3. Identify a “Vacation Backup Buddy”
Your backup vacation buddy is the colleague (or colleagues) you’ve chosen to cover for you while you’re out of the office. Make sure they know you’ve singled them out as your backup buddy, and they’ve agreed to fill in for you – you don’t want to put anyone in an uncomfortable situation where they suddenly find themselves taking the blame for something they weren’t aware was their responsibility during your absence.
Have a private meeting with them beforehand and brief them on the various tasks they’ll be carrying out as well as inside info on things like picky clients. Don’t forget to update everyone else (especially your boss) on who will be handling your workload, and remember to bring back a little something for your backup buddy as a token of gratitude.
4. Set Out-of-Office E-mail and Outgoing Voicemail
One of the most common things we forget to do before going away on vacation is setting customized out-of-office e-mail and voicemail messages. It might not seem like a big deal, but the 117 angry voicemails from an important client wondering why you’re not returning their calls beg to differ. Set an out-of-office message to let everyone know you’re away, how long you’ll be out, and who to contact in your absence.
5. Contact High-Priority Clients
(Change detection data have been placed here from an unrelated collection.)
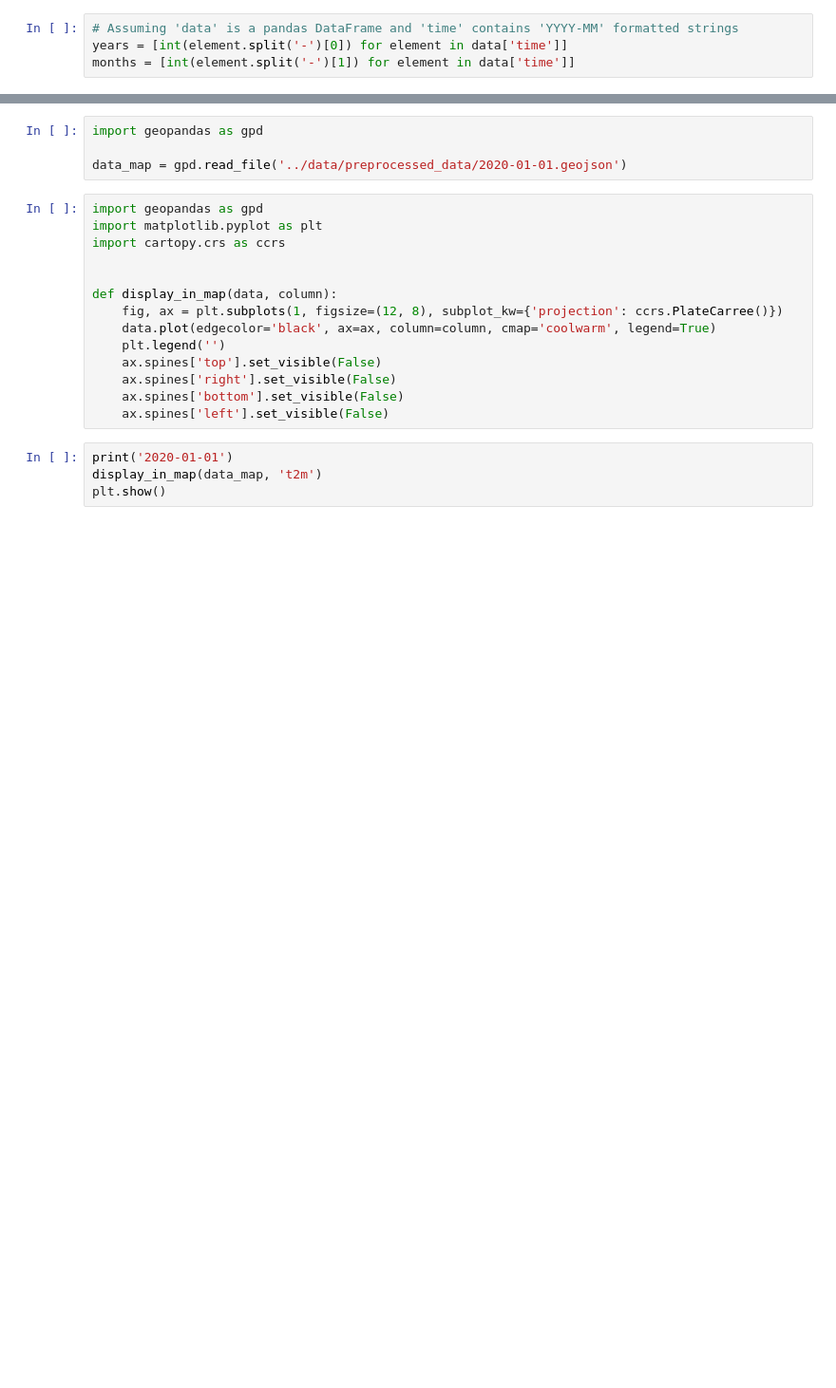
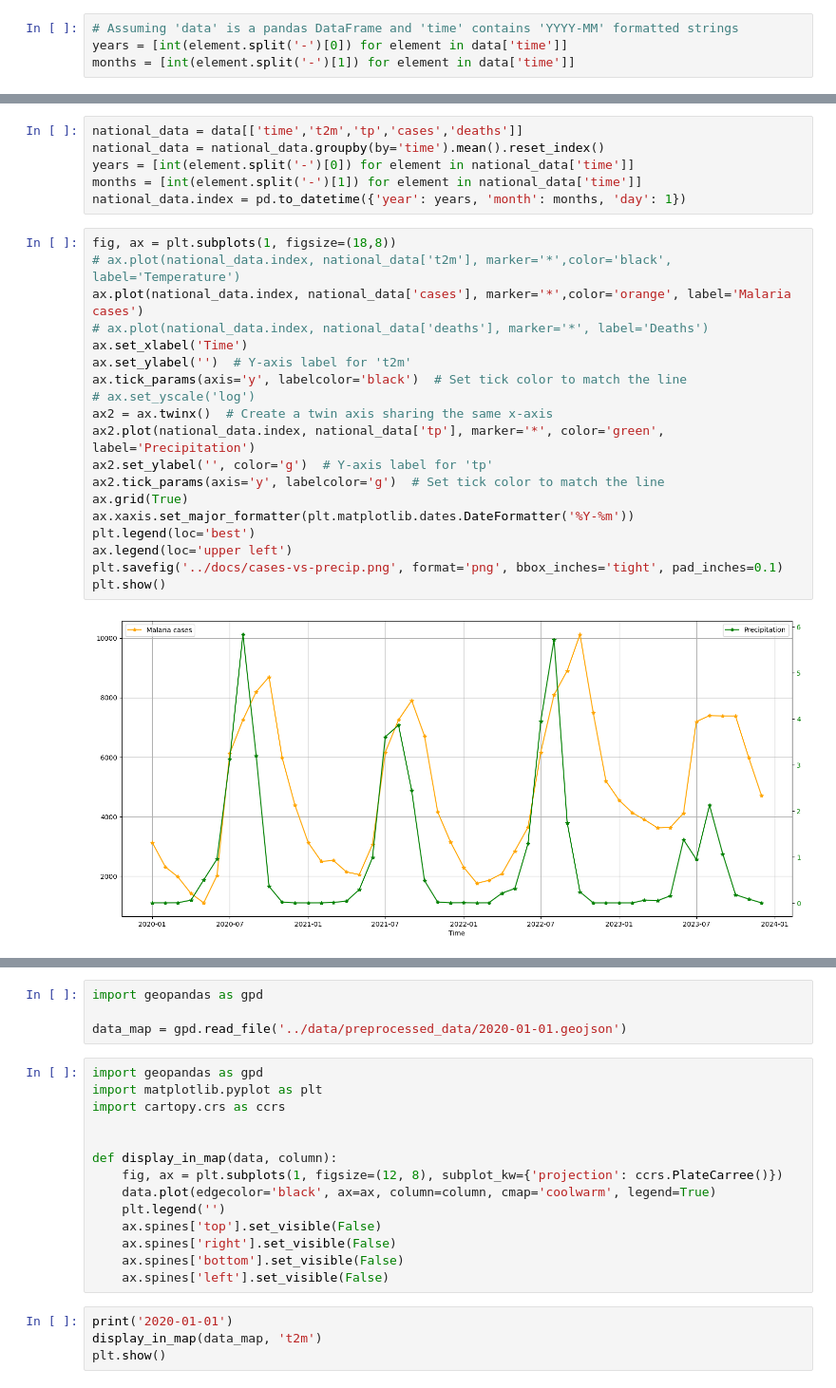
Before and after one commit to beria-kalpelbe/malaria-risk-prediction, a Jupyter notebook: notebooks/data_desciption.ipynb, the cells around one changed output, grey strips where cells are left out. Shown at 95% size. Saved outputs shown, nothing was run; the diff lists cells and outputs as text; blank space fills up the shorter version.

```diff
--- a/notebooks/data_desciption.ipynb
+++ b/notebooks/data_desciption.ipynb
@@ -66,0 +81,27 @@ plt.show()
+# %%
+national_data = data[['time','t2m','tp','cases','deaths']]
+national_data = national_data.groupby(by='time').mean().reset_index()
+years = [int(element.split('-')[0]) for element in national_data['time']]
+months = [int(element.split('-')[1]) for element in national_data['time']]
+national_data.index = pd.to_datetime({'year': years, 'month': months, 'day': 1})
+# %%
+fig, ax = plt.subplots(1, figsize=(18,8))
+# ax.plot(national_data.index, national_data['t2m'], marker='*',color='black', label='Temperature')
+ax.plot(national_data.index, national_data['cases'], marker='*',color='orange', label='Malaria cases')
+# ax.plot(national_data.index, national_data['deaths'], marker='*', label='Deaths')
+ax.set_xlabel('Time')
+ax.set_ylabel('')  # Y-axis label for 't2m'
+ax.tick_params(axis='y', labelcolor='black')  # Set tick color to match the line
+# ax.set_yscale('log')
+ax2 = ax.twinx()  # Create a twin axis sharing the same x-axis
+ax2.plot(national_data.index, national_data['tp'], marker='*', color='green', label='Precipitation')
+ax2.set_ylabel('', color='g')  # Y-axis label for 'tp'
+ax2.tick_params(axis='y', labelcolor='g')  # Set tick color to match the line
+ax.grid(True)
+ax.xaxis.set_major_formatter(plt.matplotlib.dates.DateFormatter('%Y-%m'))
+plt.legend(loc='best')
+ax.legend(loc='upper left')
+plt.savefig('../docs/cases-vs-precip.png', format='png', bbox_inches='tight', pad_inches=0.1)
+plt.show()
+# %% [output]
+[figure, added]
```
Also changed, not shown: parts of 5 cells of this notebook, 55 other files.
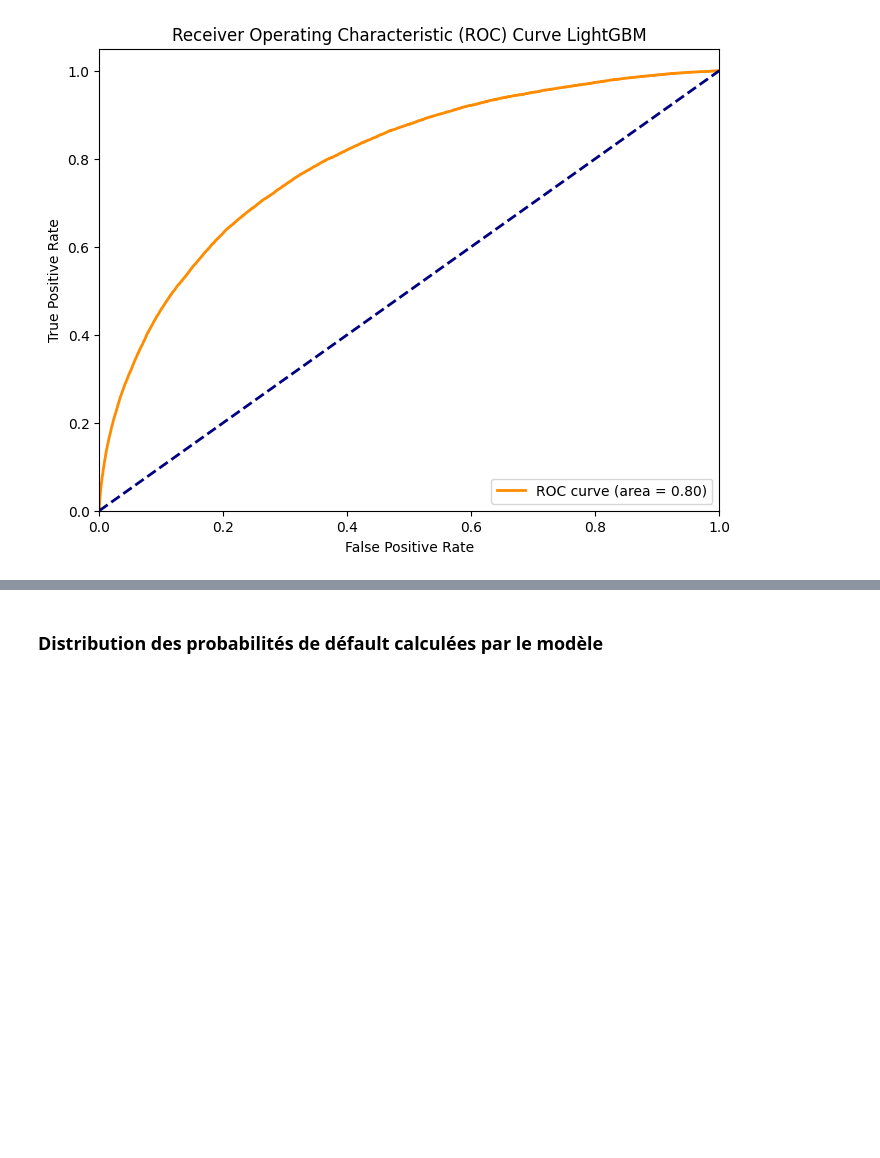
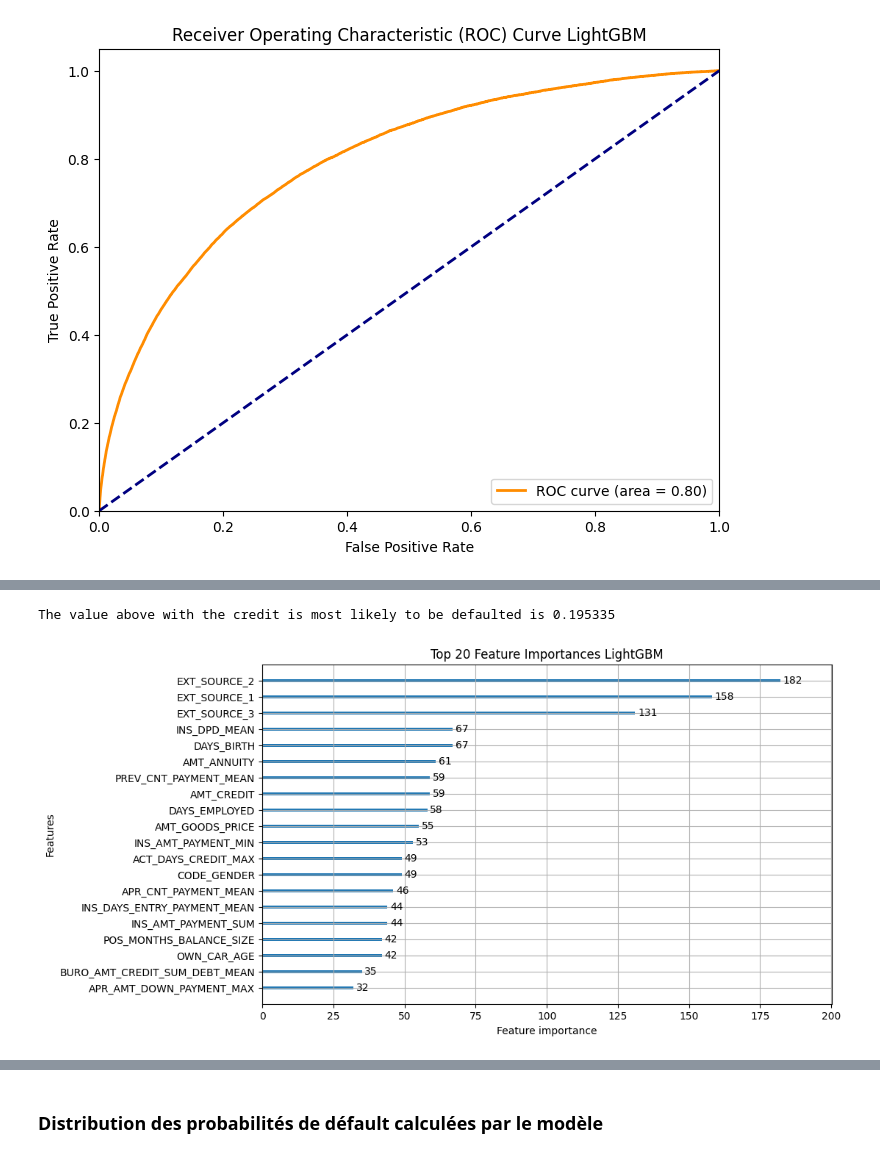
Before and after one commit to CharlesRrrr/RepositoryCreditScoring, a Jupyter notebook: PreProcessCreditToolG0.3.ipynb, the cells around one changed output, grey strips where cells are left out. Saved outputs shown, nothing was run; the diff lists cells and outputs as text; code cells hidden in the pictures; blank space fills up the shorter version.

```diff
--- a/PreProcessCreditToolG0.3.ipynb
+++ b/PreProcessCreditToolG0.3.ipynb
@@ -631,7 +633,7 @@ Name: TARGET, Length: 74, dtype: float64
 
 def simpleLGBM(df):
     # Définition de X_train et de y_train
-    train_df = df[df['TARGET'].notnull()].copy()
+    train_df = df.copy()
     y = train_df['TARGET']
     X = train_df.drop(columns= ['TARGET'], axis = 1)
 
@@ -673,6 +675,7 @@ def simpleLGBM(df):
 
     #score1 = business_score(y, y_pred)
     #print(f"The business score is: {score1}")
-    y =
-    graphROC(df['TARGET'].values, y_pred, "LightGBM")
+    #graphROC(df['TARGET'].values, y_pred, "LightGBM")
+    graphROC(y, y_pred, "LightGBM")
+
     return y_pred, model, X, y
@@ -684,0 +760,7 @@ The value above with the credit is most likely to be defaulted is 0.195335
+# %%
+# Calculons la valeur au percentile à partir duquel nous observons des défauts, afin de calculer le seuil pour rendre boléennes nos estimations
+valPercentileDefault = np.percentile(y_pred,percentThreshold)
+
+print('The value above with the credit is most likely to be defaulted is %.6f' % valPercentileDefault)
+# %% [output]
+The value above with the credit is most likely to be defaulted is 0.195335
@@ -684,0 +799,16 @@ The value above with the credit is most likely to be defaulted is 0.195335
+# %%
+importances = model.feature_importance(importance_type='split')
+
+# Conversion en pandas DataFrame
+feature_names = X.columns
+feature_importances = pd.DataFrame({'feature': feature_names, 'importance': importances})
+
+# Tri par ordre d'importance, des 20 plus importantes
+top_20_features = feature_importances.sort_values(by='importance', ascending=False).head(20)
+
+# Affichage
+lgb.plot_importance(model, max_num_features=20, importance_type='split', figsize=(10, 6))
+plt.title('Top 20 Feature Importances LightGBM')
+plt.show()
+# %% [output]
+[figure, added]
```
Also changed, not shown: parts of 27 cells of this notebook, 2 other files.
When you’re a week or two ahead of your planned vacation, reach out to high-priority clients and inform them you’ll be away. This will allow them enough time to settle any important matters with you before you become unreachable. This, in turn, will show that you care and that you’re thinking of them and that will unquestionably help you build strong client relationships – which, of course, can only be good for business.
6. Leave a List of Important Passwords
Have you ever found yourself trying to log in to a colleague’s computer who was away on vacation? Perhaps you had to log into a merchant account that only they have access to that is crucial to the company’s day-to-day operation? Chances are you have, and it’s safe to assume you probably ended up spending the entire day trying to contact your colleague for their login credentials but to no avail.
While the company didn’t come to a sudden halt, it did cause things to slow down a little, and that’s why you should always leave a list of important passwords before you go on vacation. These passwords should only be provided to those necessary, and worse comes to worst, you can change them as soon as you get back.
7. Clean Your Office
One of the most frustrating things about returning to work from a vacation (other than the actual “returning to work” part) is being welcomed back by an eyesore of a workspace. To avoid this, spend the last 20 minutes of your last day at work before your vacation de-cluttering your desk, sorting through those mountains of paper, and checking drawers and cabinets for perishable food (there’s no point trying to deny the fact you have a secret candy drawer).
Check the office refrigerator and throw out any leftovers, and save energy while you’re away by unplugging all your electronics like lamps and chargers. It’s just one less thing to do when you get back to work, and who wants to start cleaning their office on their first day back at work after sunbathing in the Azores for two weeks? Exactly: no one. Meanwhile, by keeping your workstation in a navigable state, the chances of receiving a late-night phone call from a desperate colleague trying to locate an important file will be greatly minimized.